WASHINGTON — The wind power industry employs 100,000 people, more than the coal, nuclear and gas industries, but has trouble finding workers with the right technical skills, an industry official told a meeting about workforce needs in the offshore wind sector Wednesday.

“The labor intensity is quite interesting in creating jobs for the nation,” said Sebastian Mertens, Offshore Wind’s global head of service. Mertens said the coal industry employs about 80,000 workers, 60,000 workers are in nuclear and 50,000 in gas. The Department of Energy issued a report earlier this year saying slightly more than 100,000 Americans work in in the wind

But more investment is needed in courses and physical facilities for skilled positions, said Elise Korejwa, project manager at the Offshore Wind Economics Project, to meet the expected need for more skilled workers.

“A focus on skilled trades can also help attract manufacturing supply chain,” Korejwa said.

In Massachusetts, Bristol Commuity College offers  a 28-credit offshore wind power technician certificate program. The SouthCoast Development Partnership at UMass Dartmouth creates partnerships within the offshore wind educational and workforce institutions in the area.

But Phillip Jordan, vice president of BW Research Partnership, said the wind industry needs to promote the job opportunities to young people so they will see the value in getting the necessary skills.

“Millenials are sort of yesterday’s news,” Jordan said. “Gen Z is the new game in town.”

Jordan cited research by The American Hotel & Lodging Educational Institute about what matters most to Gen Z: pay and benefits, interesting and exciting work and the opportunity for career development.

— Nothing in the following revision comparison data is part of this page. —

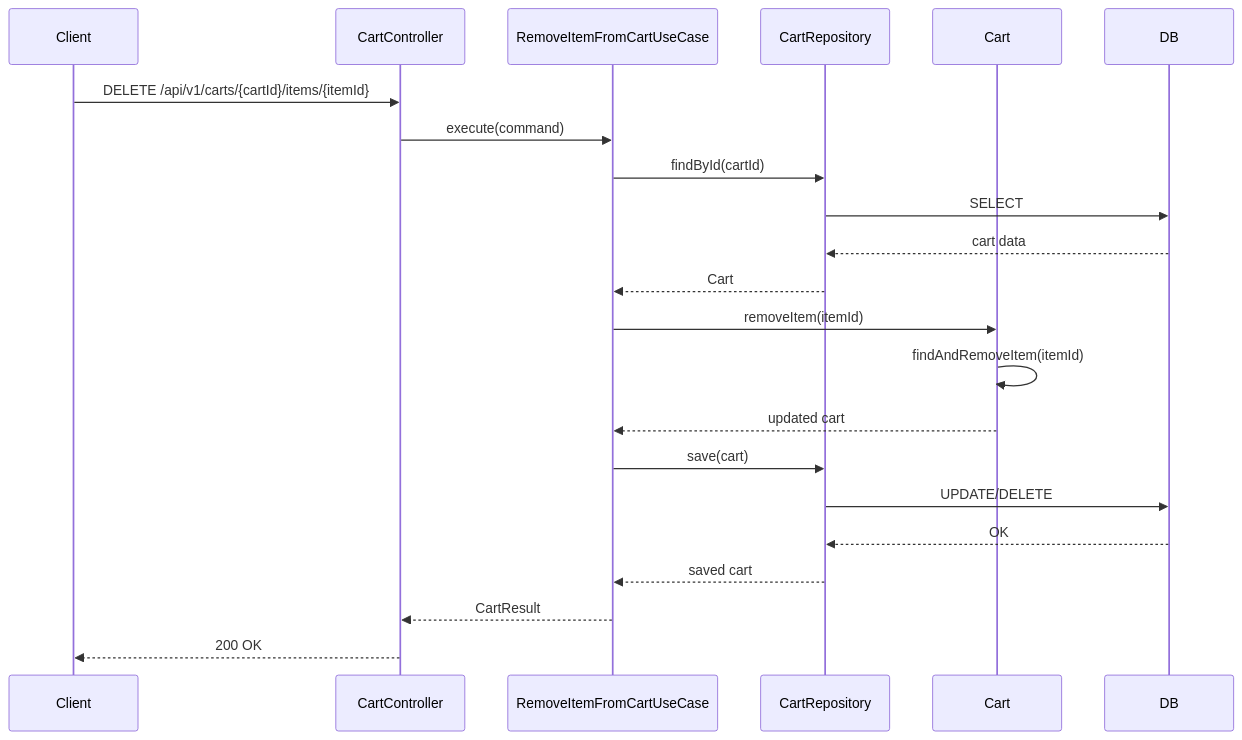
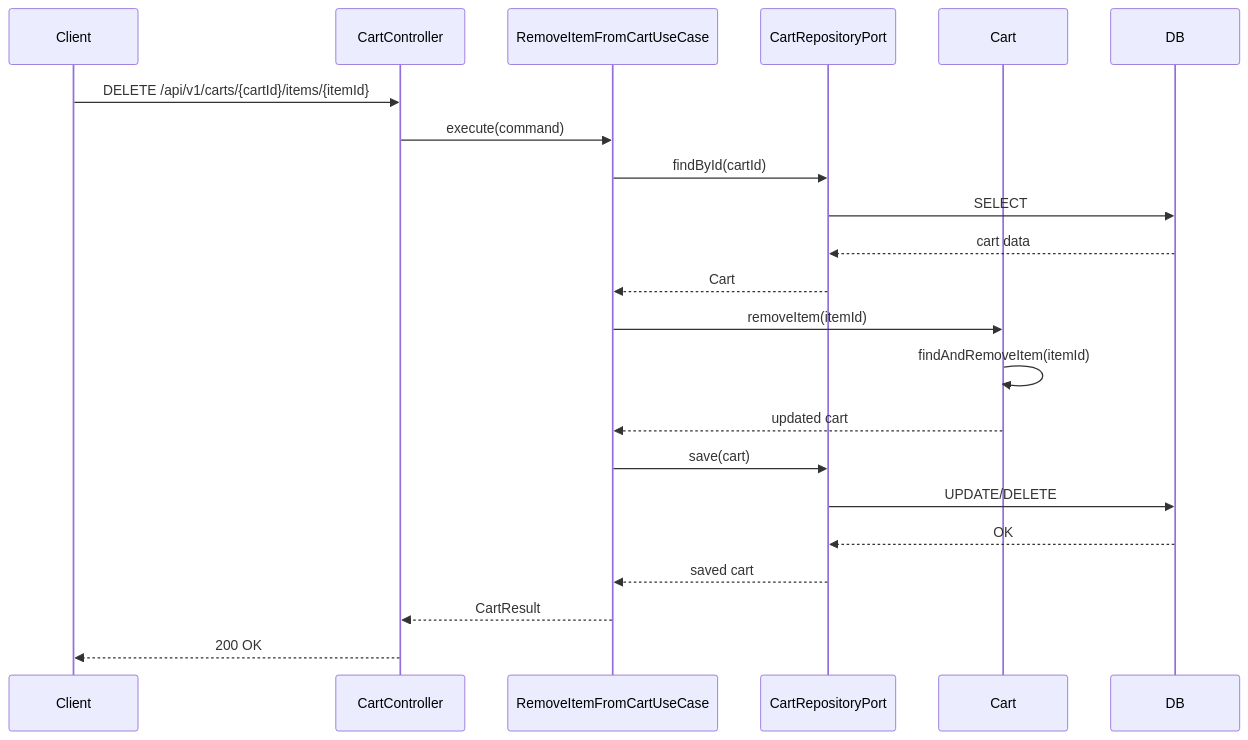
One commit to INNER-CIRCLE-ICD4/Project-3.-Commerce-2 changed the fifth of 7 diagrams in purchasing-service/hexagonal/docs/sequence-diagrams.md. Above: the diagram before and after it, drawn with Mermaid. The commit also changed other lines of this file, not shown here.

Commit message:
다이어그램에 반영

````diff
--- a/purchasing-service/hexagonal/docs/sequence-diagrams.md
+++ b/purchasing-service/hexagonal/docs/sequence-diagrams.md
@@ -174,32 +180,32 @@
 ```mermaid
 sequenceDiagram
     participant Client
     participant CartController
     participant RemoveItemFromCartUseCase
-    participant CartRepository
+    participant CartRepositoryPort
     participant Cart
     participant DB
 
     Client->>CartController: DELETE /api/v1/carts/{cartId}/items/{itemId}
     CartController->>RemoveItemFromCartUseCase: execute(command)
     
     %% 장바구니 조회
-    RemoveItemFromCartUseCase->>CartRepository: findById(cartId)
-    CartRepository->>DB: SELECT
-    DB-->>CartRepository: cart data
-    CartRepository-->>RemoveItemFromCartUseCase: Cart
+    RemoveItemFromCartUseCase->>CartRepositoryPort: findById(cartId)
+    CartRepositoryPort->>DB: SELECT
+    DB-->>CartRepositoryPort: cart data
+    CartRepositoryPort-->>RemoveItemFromCartUseCase: Cart
     
     %% 아이템 제거
     RemoveItemFromCartUseCase->>Cart: removeItem(itemId)
     Cart->>Cart: findAndRemoveItem(itemId)
     Cart-->>RemoveItemFromCartUseCase: updated cart
     
     %% 저장
-    RemoveItemFromCartUseCase->>CartRepository: save(cart)
-    CartRepository->>DB: UPDATE/DELETE
-    DB-->>CartRepository: OK
-    CartRepository-->>RemoveItemFromCartUseCase: saved cart
+    RemoveItemFromCartUseCase->>CartRepositoryPort: save(cart)
+    CartRepositoryPort->>DB: UPDATE/DELETE
+    DB-->>CartRepositoryPort: OK
+    CartRepositoryPort-->>RemoveItemFromCartUseCase: saved cart
     
     RemoveItemFromCartUseCase-->>CartController: CartResult
     CartController-->>Client: 200 OK
 ```
````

“Generation Z is similar to millenials in that they care a lot about climate change as one of their top three issues,” Jordan said. “I think that if we demonstrate those jobs and show them to young people — it may not move the needle on if they want to become construction workers but if they can couple that idea with working in the offshore wind industry, you’re going to get the talent that you need.”

While there is no federal policy in place for offshore wind use, experts believe states can initiate their own rules.

“There needs to be a policy signal that these programs need to persist and they’re here to stay,” Jordan said.